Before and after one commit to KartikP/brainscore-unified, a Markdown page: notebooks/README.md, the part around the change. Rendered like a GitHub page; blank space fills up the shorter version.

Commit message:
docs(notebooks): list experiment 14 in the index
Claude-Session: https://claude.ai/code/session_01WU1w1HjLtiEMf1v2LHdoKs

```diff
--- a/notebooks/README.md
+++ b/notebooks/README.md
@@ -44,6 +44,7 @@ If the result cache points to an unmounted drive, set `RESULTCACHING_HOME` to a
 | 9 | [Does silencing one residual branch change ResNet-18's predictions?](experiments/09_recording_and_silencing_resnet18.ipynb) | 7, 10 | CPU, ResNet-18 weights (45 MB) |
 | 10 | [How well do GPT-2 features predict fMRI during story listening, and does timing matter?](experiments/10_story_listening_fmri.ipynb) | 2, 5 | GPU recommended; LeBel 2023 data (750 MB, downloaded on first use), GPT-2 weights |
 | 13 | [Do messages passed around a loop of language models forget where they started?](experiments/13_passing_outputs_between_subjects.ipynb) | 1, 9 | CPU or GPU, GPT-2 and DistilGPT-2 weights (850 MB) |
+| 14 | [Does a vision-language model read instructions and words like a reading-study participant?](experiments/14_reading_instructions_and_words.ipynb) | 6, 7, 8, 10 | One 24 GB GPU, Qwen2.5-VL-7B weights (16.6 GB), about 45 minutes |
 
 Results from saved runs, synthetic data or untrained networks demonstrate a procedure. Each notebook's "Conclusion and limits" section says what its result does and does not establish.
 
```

^^^^^^^^^^^^^^^^

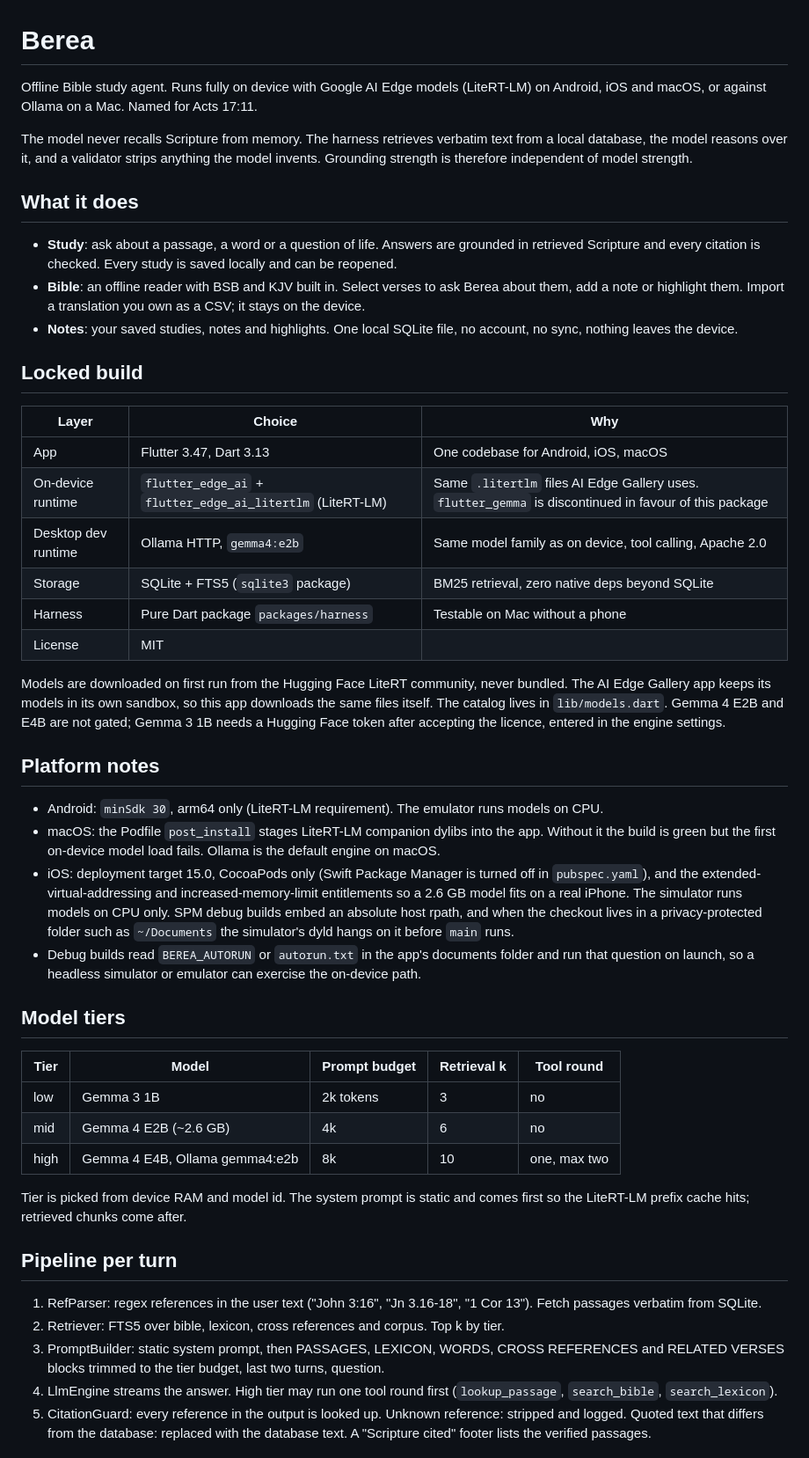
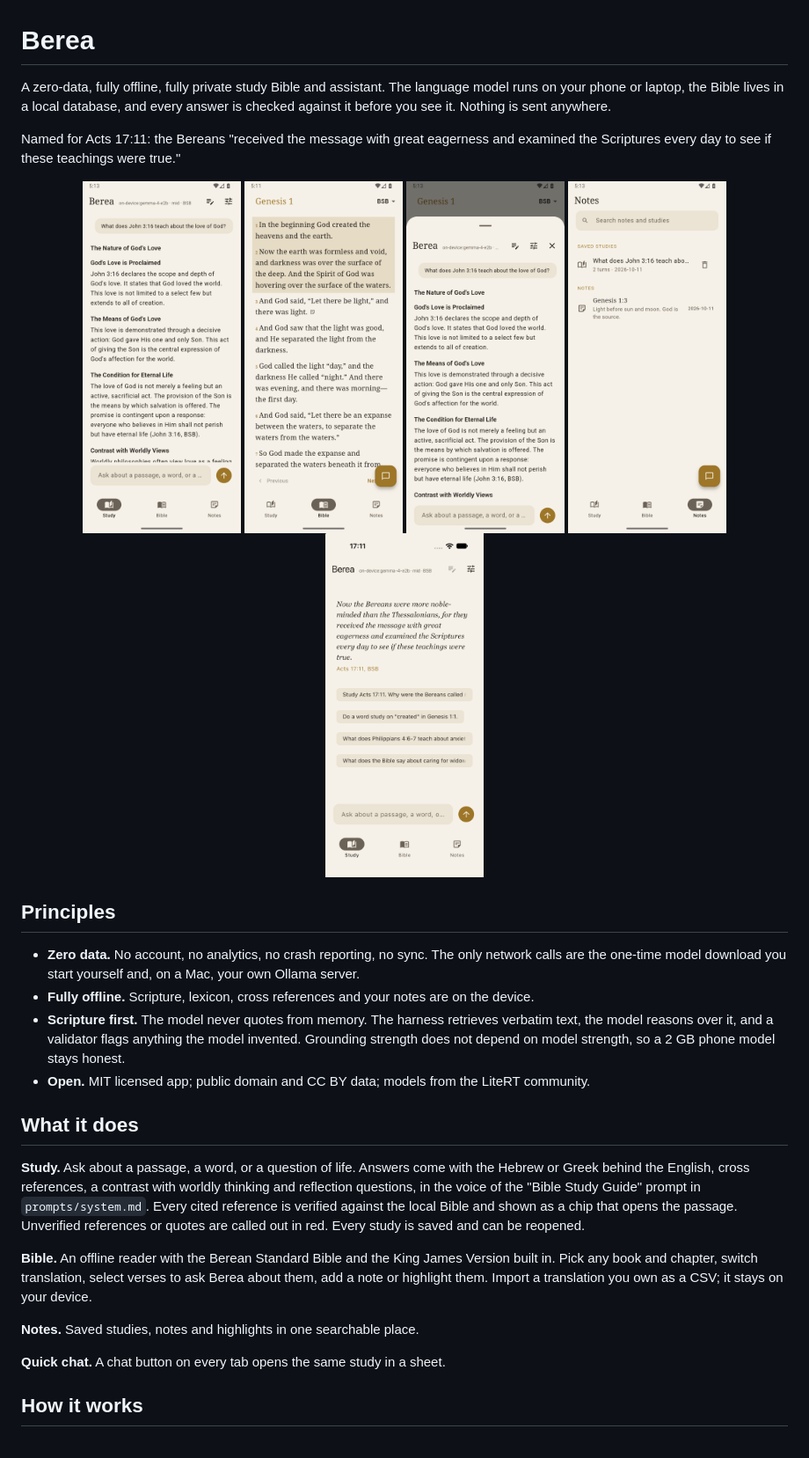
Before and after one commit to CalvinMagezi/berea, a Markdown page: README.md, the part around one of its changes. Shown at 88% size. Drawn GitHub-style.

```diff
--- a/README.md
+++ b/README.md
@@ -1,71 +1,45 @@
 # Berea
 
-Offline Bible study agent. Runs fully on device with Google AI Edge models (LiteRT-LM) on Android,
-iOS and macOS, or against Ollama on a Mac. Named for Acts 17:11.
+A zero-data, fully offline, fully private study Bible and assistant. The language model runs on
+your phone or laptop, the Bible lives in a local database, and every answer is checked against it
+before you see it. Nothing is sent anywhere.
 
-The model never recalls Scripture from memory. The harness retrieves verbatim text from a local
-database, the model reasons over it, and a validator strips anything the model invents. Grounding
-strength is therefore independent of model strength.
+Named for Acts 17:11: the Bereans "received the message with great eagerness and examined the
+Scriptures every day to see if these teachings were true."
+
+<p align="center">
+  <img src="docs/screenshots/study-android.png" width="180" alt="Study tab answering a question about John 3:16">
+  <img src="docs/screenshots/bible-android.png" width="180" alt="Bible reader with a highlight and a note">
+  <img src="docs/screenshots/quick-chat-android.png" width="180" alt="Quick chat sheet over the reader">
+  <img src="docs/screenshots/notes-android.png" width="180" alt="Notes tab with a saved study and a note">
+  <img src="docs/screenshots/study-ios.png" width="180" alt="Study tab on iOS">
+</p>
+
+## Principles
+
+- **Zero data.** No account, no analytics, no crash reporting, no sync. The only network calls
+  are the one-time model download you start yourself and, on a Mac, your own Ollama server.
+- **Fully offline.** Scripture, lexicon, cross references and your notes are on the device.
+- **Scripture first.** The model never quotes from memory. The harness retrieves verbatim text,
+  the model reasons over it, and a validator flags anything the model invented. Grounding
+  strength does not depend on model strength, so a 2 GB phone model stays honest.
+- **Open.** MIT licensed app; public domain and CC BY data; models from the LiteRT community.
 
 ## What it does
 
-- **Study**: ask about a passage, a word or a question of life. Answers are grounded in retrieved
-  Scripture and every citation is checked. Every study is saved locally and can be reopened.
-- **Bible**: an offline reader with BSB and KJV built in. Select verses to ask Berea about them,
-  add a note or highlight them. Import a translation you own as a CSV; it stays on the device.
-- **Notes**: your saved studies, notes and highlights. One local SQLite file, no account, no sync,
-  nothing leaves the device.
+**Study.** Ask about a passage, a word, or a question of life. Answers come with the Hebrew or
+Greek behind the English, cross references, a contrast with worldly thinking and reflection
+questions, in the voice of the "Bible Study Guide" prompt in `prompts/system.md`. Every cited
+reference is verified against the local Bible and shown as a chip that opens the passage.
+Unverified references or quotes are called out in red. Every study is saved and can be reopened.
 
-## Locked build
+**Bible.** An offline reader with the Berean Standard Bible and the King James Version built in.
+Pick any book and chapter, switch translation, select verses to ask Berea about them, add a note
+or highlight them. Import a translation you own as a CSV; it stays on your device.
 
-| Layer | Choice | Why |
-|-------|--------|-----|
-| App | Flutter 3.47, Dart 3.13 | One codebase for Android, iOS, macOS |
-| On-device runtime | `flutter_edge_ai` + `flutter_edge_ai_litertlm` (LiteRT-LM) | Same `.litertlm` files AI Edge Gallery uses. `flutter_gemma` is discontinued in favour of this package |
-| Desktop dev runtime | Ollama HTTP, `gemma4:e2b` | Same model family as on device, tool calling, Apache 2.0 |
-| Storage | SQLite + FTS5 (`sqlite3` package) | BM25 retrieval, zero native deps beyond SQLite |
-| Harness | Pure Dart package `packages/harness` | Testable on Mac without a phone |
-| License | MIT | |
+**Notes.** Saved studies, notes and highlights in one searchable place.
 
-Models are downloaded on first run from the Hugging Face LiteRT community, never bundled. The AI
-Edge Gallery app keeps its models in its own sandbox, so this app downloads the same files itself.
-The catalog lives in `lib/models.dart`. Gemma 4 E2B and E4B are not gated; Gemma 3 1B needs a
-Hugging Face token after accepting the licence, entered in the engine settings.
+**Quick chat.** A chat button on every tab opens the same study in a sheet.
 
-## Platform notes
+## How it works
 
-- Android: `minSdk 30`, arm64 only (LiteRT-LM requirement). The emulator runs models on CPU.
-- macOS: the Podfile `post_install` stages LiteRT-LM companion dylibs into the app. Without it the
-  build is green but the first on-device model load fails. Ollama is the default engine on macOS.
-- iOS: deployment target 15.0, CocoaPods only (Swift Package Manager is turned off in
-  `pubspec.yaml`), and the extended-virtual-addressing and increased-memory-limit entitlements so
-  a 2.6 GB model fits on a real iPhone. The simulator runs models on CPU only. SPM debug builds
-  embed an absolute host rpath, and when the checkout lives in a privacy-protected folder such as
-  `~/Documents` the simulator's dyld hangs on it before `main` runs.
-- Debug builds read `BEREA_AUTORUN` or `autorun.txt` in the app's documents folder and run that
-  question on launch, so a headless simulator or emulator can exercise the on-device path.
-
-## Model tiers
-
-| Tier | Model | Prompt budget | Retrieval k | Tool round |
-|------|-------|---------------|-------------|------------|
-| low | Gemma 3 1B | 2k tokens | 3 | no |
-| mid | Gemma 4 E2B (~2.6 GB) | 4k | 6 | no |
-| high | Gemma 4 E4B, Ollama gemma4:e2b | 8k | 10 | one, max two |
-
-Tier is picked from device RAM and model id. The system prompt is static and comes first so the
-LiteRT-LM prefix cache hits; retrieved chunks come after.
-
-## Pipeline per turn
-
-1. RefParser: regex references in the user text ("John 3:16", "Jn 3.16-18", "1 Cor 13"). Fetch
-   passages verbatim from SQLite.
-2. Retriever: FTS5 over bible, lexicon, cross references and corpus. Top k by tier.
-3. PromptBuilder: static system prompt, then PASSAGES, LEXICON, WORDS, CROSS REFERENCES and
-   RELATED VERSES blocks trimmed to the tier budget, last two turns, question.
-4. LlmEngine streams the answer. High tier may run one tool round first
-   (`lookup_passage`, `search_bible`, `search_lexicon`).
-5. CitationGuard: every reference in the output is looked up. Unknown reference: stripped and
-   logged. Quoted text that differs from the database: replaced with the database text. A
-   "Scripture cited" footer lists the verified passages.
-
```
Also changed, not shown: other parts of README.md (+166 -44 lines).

^^^^^^^^^^^^^^^^

Wherever the string "first" appears in the data above, report the whole line.

 | 10 | [How well do GPT-2 features predict fMRI during story listening, and does timing matter?](experiments/10_story_listening_fmri.ipynb) | 2, 5 | GPU recommended; LeBel 2023 data (750 MB, downloaded on first use), GPT-2 weights |
+- **Scripture first.** The model never quotes from memory. The harness retrieves verbatim text,
-Models are downloaded on first run from the Hugging Face LiteRT community, never bundled. The AI
-  build is green but the first on-device model load fails. Ollama is the default engine on macOS.
-Tier is picked from device RAM and model id. The system prompt is static and comes first so the
-4. LlmEngine streams the answer. High tier may run one tool round first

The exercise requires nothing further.